> _Records for this task_
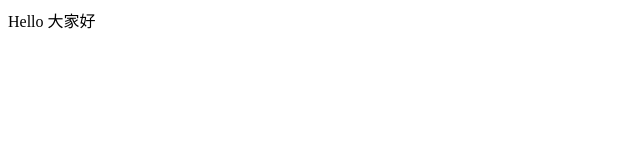
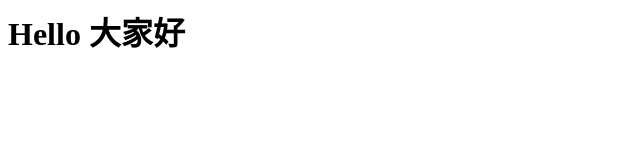
Before and after one commit to WulanOVO/WulanOVO.github.io, a plain HTML site: page index.html in a window 1280 px wide. Shown: the whole page, without its empty margins (0-640 px from the left). Drawn offline with Linux system fonts and the light colour scheme.

Commit message:
Update index.html

```diff
--- a/index.html
+++ b/index.html
@@ -1 +1 @@
-<p>Hello 大家好</p>
+<h1>Hello 大家好</h1>
```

> _Required work_
Collect the complete line wherever the string "index" appears in the records.

> _Your solution_
Before and after one commit to WulanOVO/WulanOVO.github.io, a plain HTML site: page index.html in a window 1280 px wide. Shown: the whole page, without its empty margins (0-640 px from the left). Drawn offline with Linux system fonts and the light colour scheme.
Update index.html
--- a/index.html
+++ b/index.html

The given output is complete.